I hope your weekend was sugar-filled and not nearly as cold as it was here in Chicago. Winter arrived on Halloween night with freezing rain and 35 mph winds. I salute the trick-or-treaters who made it out.
But luckily there was cake. We had cake for breakfast, cake as a snack, and cake for dessert and that made the colder weather just a little more bearable. Right around this time of year is when I start warming up to pumpkin spice everything. October is for fresh pumpkin and squash in all sorts of savory creations. Why use the packaged goods when all that seasonal produce is just becoming available? It’s not until November that I begin making use of the pumpkin puree, doctored up with all those warming winter spices. It’s the comfort food parallel to flannel shirts and wool scarfs and just feels right.
This cake is loaded with pumpkin spice flavor. Almost a whole can of pumpkin puree is added, reducing the amount of butter used in the recipe and creating a cake that is gooey and soft. Studded with walnuts and dates, I’ve named it a “tea cake” because in my mind that is the perfect way for it to be served, along side a hot cup of tea on a cold afternoon. The crumb texture is tender but not quite as dense as a quick bread. The cake is lightly sweetened and I think perfect as a snack or for breakfast rather than dessert. If glazed I imagine it could be elevated to a delicious dessert finale to a fall themed dinner. (An apple cider glaze comes to mind.)
I based this recipe off the persimmon spice cake in a recent cookbook addition: Huckleberry by Zoe Nathan. As mentioned before, I’ve been a little cookbook obsessed and have been adding new volumes faster than I can read them, let alone cook from them. While persimmons (a fruit most common in Japan, sweet and resembling a small orange tomato) would have been lovely, I couldn’t find the Hachiya persimmons called for and pumpkin seemed like a decent substitute. I was tempted to increase the sugar from the original recipe but in the end decided not to as it could change the texture. In the end, this cake was exactly what I was looking for and I was so happy with the results I knew I had to share the recipe.
This cake comes together pretty quickly and keeps well for 3-4 days if tightly wrapped.
Pumpkin Spice Tea Cake
1 1/2 cups (360 grams) pumpkin puree
juice from 1/2 of one lemon
2 teaspoons baking soda
1 1/2 cups (190 grams) all-purpose flour
2 teaspoons baking powder
1 teaspoon cinnamon
1/4 teaspoon nutmeg
1/4 teaspoon ginger
1/4 teaspoon cloves (I was out and substituted all spice, either is fine)
1/2 cup (110 grams) unsalted butter, cubed, at room temperature
1 cup (220 grams) brown sugar
3/4 teaspoon salt

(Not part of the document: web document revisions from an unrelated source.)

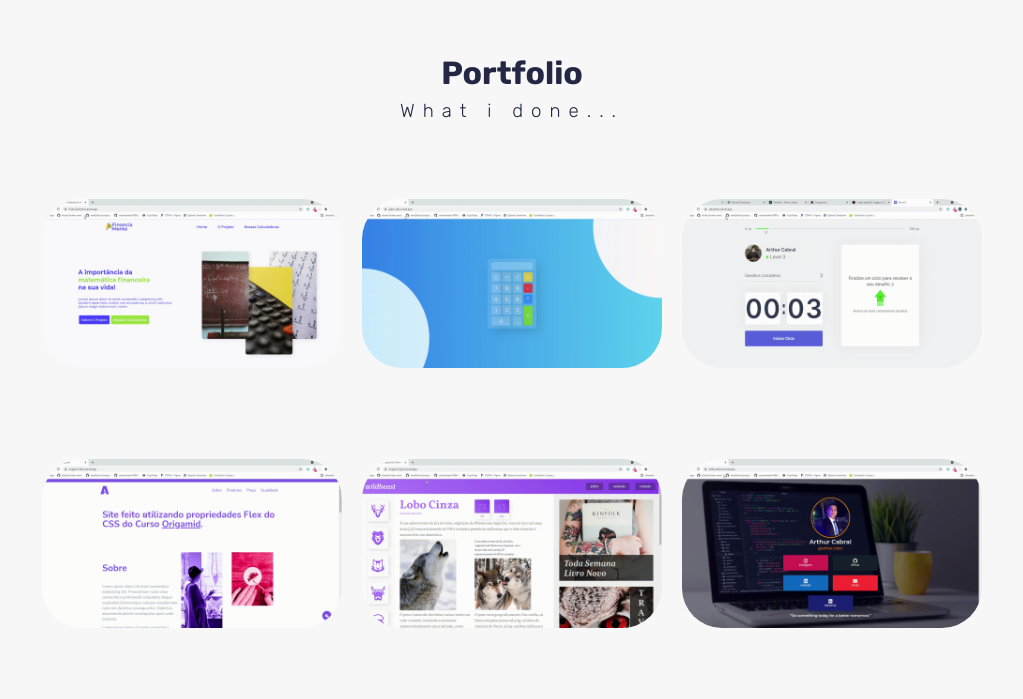
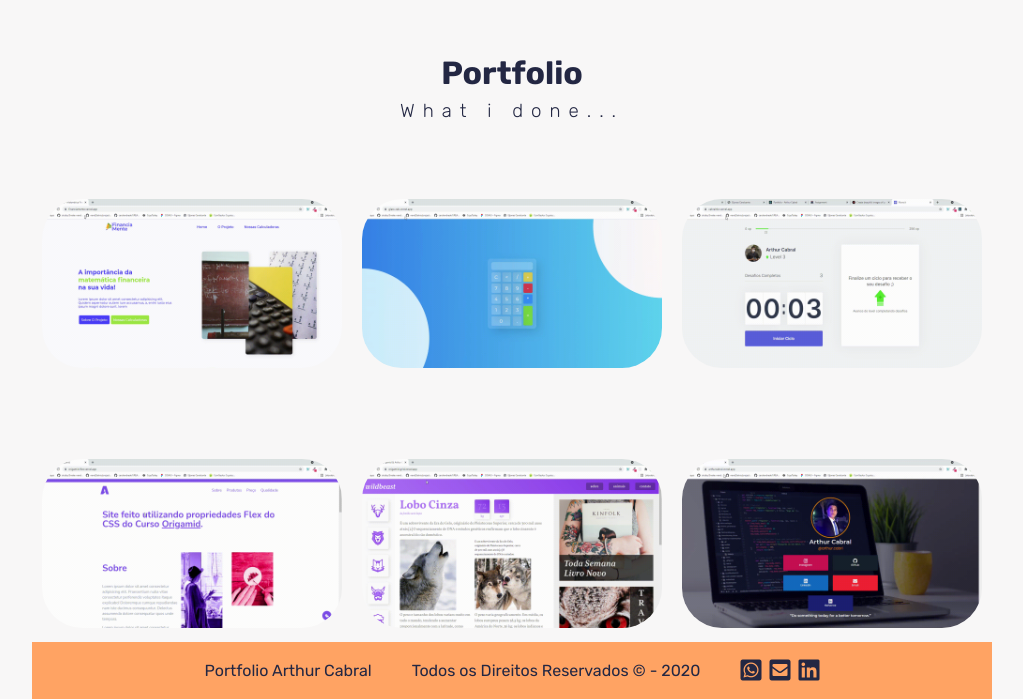
Before and after one commit to CabralArthur/React-Portfolio, a React (Create React App) app: page / in a window 1280 px wide. Shown: the part 2329-3028 px from the top of the page, without its empty margins (128-1151 px from the left). Before the commit the page ends 2971 px from the top, so only its background shows below. Built offline with nearby package versions, Linux system fonts and the light colour scheme.

Commit message:
Creating Footer

```diff
--- /dev/null
+++ b/src/Components/Footer/Footer.css
@@ -0,0 +1,136 @@
+@import url("https://fonts.googleapis.com/css2?family=Rubik:wght@300;400;500;600;700;800&display=swap");
+@import url("https://cdnjs.cloudflare.com/ajax/libs/font-awesome/5.15.3/css/all.min.css");
+html {
+  scroll-behavior: smooth;
+}
+
+:target {
+  scroll-margin-top: 1px;
+}
+
+* {
+  -webkit-box-sizing: border-box;
+          box-sizing: border-box;
+  margin: 0;
+  padding: 0;
+  list-style: none;
+  text-decoration: none;
+  outline: none;
+  border: none;
+  font-family: "Rubik", sans-serif;
+  color: #232743;
+  -webkit-transition: all 0.3s;
+  transition: all 0.3s;
+}
+
+img {
+  display: block;
+  max-width: 100%;
+}
+
+body {
+  scroll-behavior: smooth;
+  background-color: #f8f7f7;
+}
+
+.App {
+  width: 100%;
+  height: 100%;
+  display: -webkit-box;
+  display: -ms-flexbox;
+  display: flex;
+  -webkit-box-orient: vertical;
+  -webkit-box-direction: normal;
+      -ms-flex-direction: column;
+          flex-direction: column;
+}
+
+.container {
+  max-width: 960px;
+  margin: 0 auto;
+}
+
+.orange-span {
+  color: #FFA363;
+}
+
+.primaryButton {
+  width: 11rem;
+  height: 3rem;
+  padding: 1rem;
+  background-color: #FFA363;
+  color: #232743;
+  border-radius: 3px;
+  -webkit-transition: all 0.3s;
+  transition: all 0.3s;
+  text-align: center;
+}
+.primaryButton:hover {
+  background-color: #232743;
+  color: #FFA363;
+  cursor: pointer;
+}
+.primaryButton:hover i {
+  color: #FFA363;
+}
+
+@-webkit-keyframes pulseLoad {
+  0% {
+    opacity: 0;
+    -webkit-transform: scale(3);
+            transform: scale(3);
+  }
+  100% {
+    opacity: 1;
+    -webkit-transform: scale(1);
+            transform: scale(1);
+  }
+}
+
+@keyframes pulseLoad {
+  0% {
+    opacity: 0;
+    -webkit-transform: scale(3);
+            transform: scale(3);
+  }
+  100% {
+    opacity: 1;
+    -webkit-transform: scale(1);
+            transform: scale(1);
+  }
+}
+.footerSite {
+  width: 100%;
+  display: -webkit-box;
+  display: -ms-flexbox;
+  display: flex;
+  -webkit-box-align: center;
+      -ms-flex-align: center;
+          align-items: center;
+  -webkit-box-pack: center;
+      -ms-flex-pack: center;
+          justify-content: center;
+  text-align: center;
+  -ms-flex-wrap: wrap;
+      flex-wrap: wrap;
+  gap: 0.5rem;
+  background-color: #FFA363;
+  margin: 0 auto;
+  padding: 1rem 0;
+}
+.footerSite span {
+  margin: 0 1rem;
+}
+.footerSite .iconsFooter {
+  display: -webkit-box;
+  display: -ms-flexbox;
+  display: flex;
+  gap: 0.5rem;
+}
+.footerSite .iconsFooter a i {
+  font-size: 1.5rem;
+  cursor: pointer;
+}
+.footerSite .iconsFooter a i:hover {
+  color: #f8f7f7;
+}
--- a/src/Components/Footer/Footer.js
+++ b/src/Components/Footer/Footer.js
@@ -1,12 +1,26 @@
 import React from 'react'
 import "../../Styles/Main.css"
-//import "./Styles/Footer.css"
+import "./Footer.css"
 
 const Footer = () => {
     return (
-        <div>
+        <footer className='footerSite'>
+            <span>Portfolio Arthur Cabral</span>
+            <span> Todos os Direitos Reservados &copy; - 2020  </span>
+            <span className='iconsFooter'>
+                <a>
+                    <i className="fab fa-whatsapp-square"></i>
+                </a>
 
-        </div>
+                <a>
+                    <i className="fas fa-envelope-square"></i>
+                </a>
+
+                <a>
+                    <i className="fab fa-linkedin"></i>
+                </a>
+            </span>
+        </footer>
     )
 }
 
--- a/src/Components/Footer/Footer.scss
+++ b/src/Components/Footer/Footer.scss
@@ -0,0 +1,32 @@
+@import '../../Styles/Main.scss';
+
+.footerSite{
+    width: 100%;
+
+    display: flex;
+    align-items: center;
+    justify-content: center;
+    text-align: center;
+    flex-wrap: wrap;
+    gap: .5rem;
+
+    background-color: $orange-primary;
+    margin: 0 auto;
+    padding: 1rem 0;
+    span{
+        margin: 0 1rem;
+    }
+    .iconsFooter{
+        display: flex;
+        gap: .5rem;
+        a {
+            i {
+                font-size: 1.5rem;
+                cursor: pointer;
+                &:hover{
+                    color: $main-white;
+                }
+            }
+        }
+    }
+}
```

1 cup (120 grams) walnuts, toasted and chopped
1 cup (150 grams) dried figs or dates, chopped (original recipe called for dates, I could only find figs at Trader Joe’s)
2 tablespoons granulated sugar
Special Equipment Needed: Stand mixer with whisk attachment
Preheat the oven to 350 deg F. Butter and flour a 9 inch or 10 inch cake pan. The cake can be lined with parchment paper as well but I skipped this step. (I almost always do and never have a problem)
Stir together pumpkin puree, lemon juice and baking powder. Set aside. In a separate bowl, stir together flour, baking powder and the spices. Set aside as well.
In the bowl of a stand mixer fitted with a whisk attachment cream the butter, sugar and salt until light and fluffy, about 2 minutes, on medium high speed. This is an important step to ensure the final texture of the cake so do not skimp! Next stir in the pumpkin puree mixture and then the egg mixing until incorporated. Finally add the flour, pausing to scrap down the sides of the bowl as needed, until just incorporated. DO NOT OVERMIX! Since we’re using a lower percentage of butter in this recipe it’s very easy to create a tough texture/crumb if the batter is over mixed.
Scoop the batter into the prepared cake pan. Spread with the back of a spoon to make as even as possible. Sprinkle with granulated sugar and bake for 40-45 minutes until a cake tester comes out clean.
Let cool for 15 minutes and then carefully transfer to a plate. Be extra careful with this step, using two plates to flip the cake out and then onto it’s serving platter. I was careless and my cake ended up with a crack in the top. Luckily it was just Matt and I digging in so it didn’t bother us too much but would have been a bummer if I was planning on serving it.